ACTIVITY -
Copy each line of the records that contains the word "Detecting".

Image comparison data -
__________
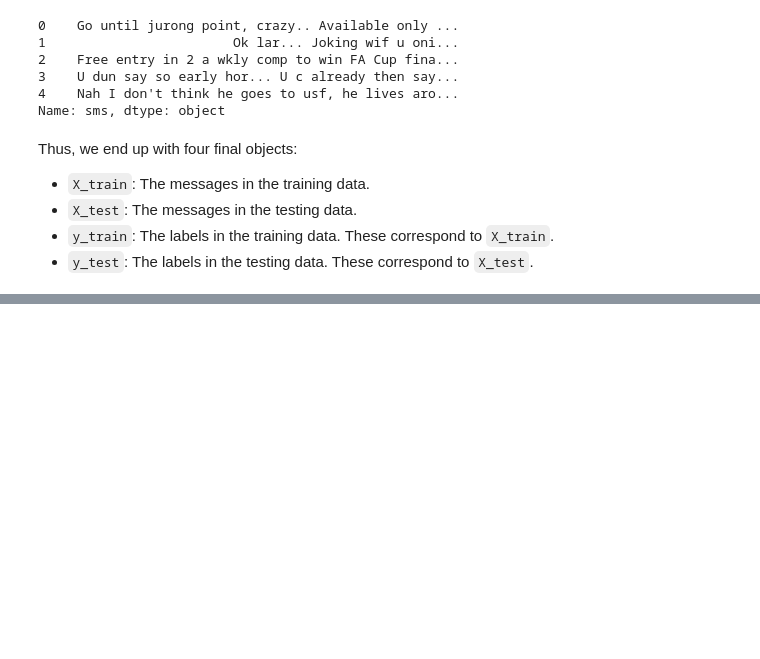
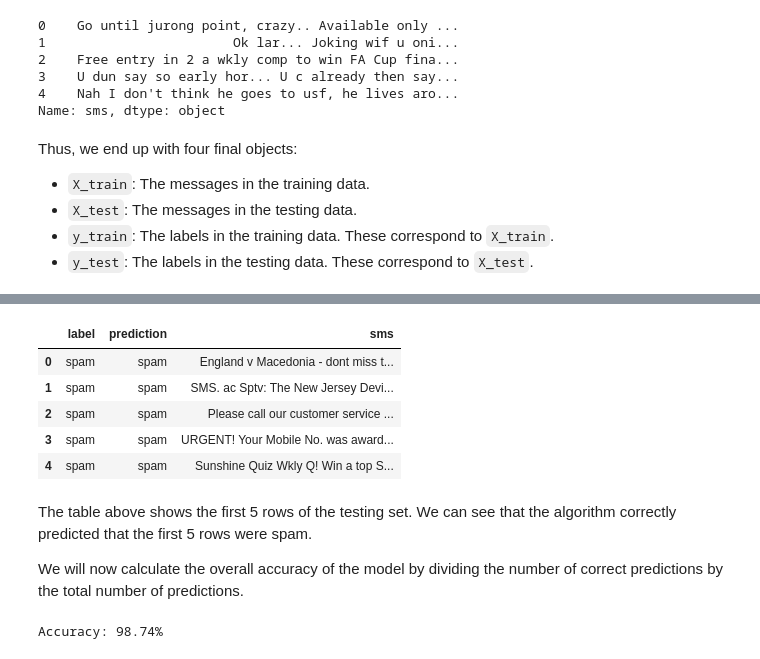
Before and after one commit to MiguelAHG/mahg-data-science, a Jupyter notebook: _notebooks/2021-12-13-Naive-Bayes-Algorithm-Detecting-Spam-Messages.ipynb, the cells around one changed output, grey strips where cells are left out. Saved outputs shown, nothing was run; the diff lists cells and outputs as text; code cells hidden in the pictures; blank space fills up the shorter version.

Commit message:
Write until start of Model Evaluation

```diff
--- a/_notebooks/2021-12-13-Naive-Bayes-Algorithm-Detecting-Spam-Messages.ipynb
+++ b/_notebooks/2021-12-13-Naive-Bayes-Algorithm-Detecting-Spam-Messages.ipynb
@@ -183,0 +257,8 @@ Now, let's discuss the multinomial naive bayes algorithm.
+# %%
+#collapse-hide
+p_label = {}
+p_label["spam"] = y_train.eq("spam").sum() / y_train.shape[0]
+p_label["ham"] = 1 - p_label["spam"]
+
+print(f"P(Spam) = {p_label['spam'] * 100:.2f}%")
+print(f"P(Ham) = {p_label['ham'] * 100:.2f}%")
@@ -183,0 +486,35 @@ Now, let's discuss the multinomial naive bayes algorithm.
+# %%
+#collapse-hide
+# Preprocess testing messages
+X_test_preprocessed = preprocess_messages(X_test.sms)
+
+# Make predictions
+y_pred = X_test_preprocessed.apply(predict, out = "pred")
+y_pred.name = "prediction"
+
+# Concatenate
+full_test = pd.concat(
+    [y_test, y_pred, X_test],
+    axis = 1
+)
+
+
+full_test.head()
+# %% [output]
+|  | label | prediction | sms |
+| 0 | spam | spam | England v Macedonia - dont miss t... |
+| 1 | spam | spam | SMS. ac Sptv: The New Jersey Devi... |
+| 2 | spam | spam | Please call our customer service ... |
+| 3 | spam | spam | URGENT! Your Mobile No. was award... |
+| 4 | spam | spam | Sunshine Quiz Wkly Q! Win a top S... |
+# %% [markdown]
+The table above shows the first 5 rows of the testing set. We can see that the algorithm correctly predicted that the first 5 rows were spam.
+
+We will now calculate the overall accuracy of the model by dividing the number of correct predictions by the total number of predictions.
+# %%
+#collapse-hide
+acc = y_test.eq(y_pred).sum() / y_pred.shape[0] * 100
+
+print(f"Accuracy: {acc:.2f}%")
+# %% [output]
+Accuracy: 98.74%
```
Also changed, not shown: parts of 29 cells of this notebook.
__________
ANSWER -
Before and after one commit to MiguelAHG/mahg-data-science, a Jupyter notebook: _notebooks/2021-12-13-Naive-Bayes-Algorithm-Detecting-Spam-Messages.ipynb, the cells around one changed output, grey strips where cells are left out. Saved outputs shown, nothing was run; the diff lists cells and outputs as text; code cells hidden in the pictures; blank space fills up the shorter version.
--- a/_notebooks/2021-12-13-Naive-Bayes-Algorithm-Detecting-Spam-Messages.ipynb
+++ b/_notebooks/2021-12-13-Naive-Bayes-Algorithm-Detecting-Spam-Messages.ipynb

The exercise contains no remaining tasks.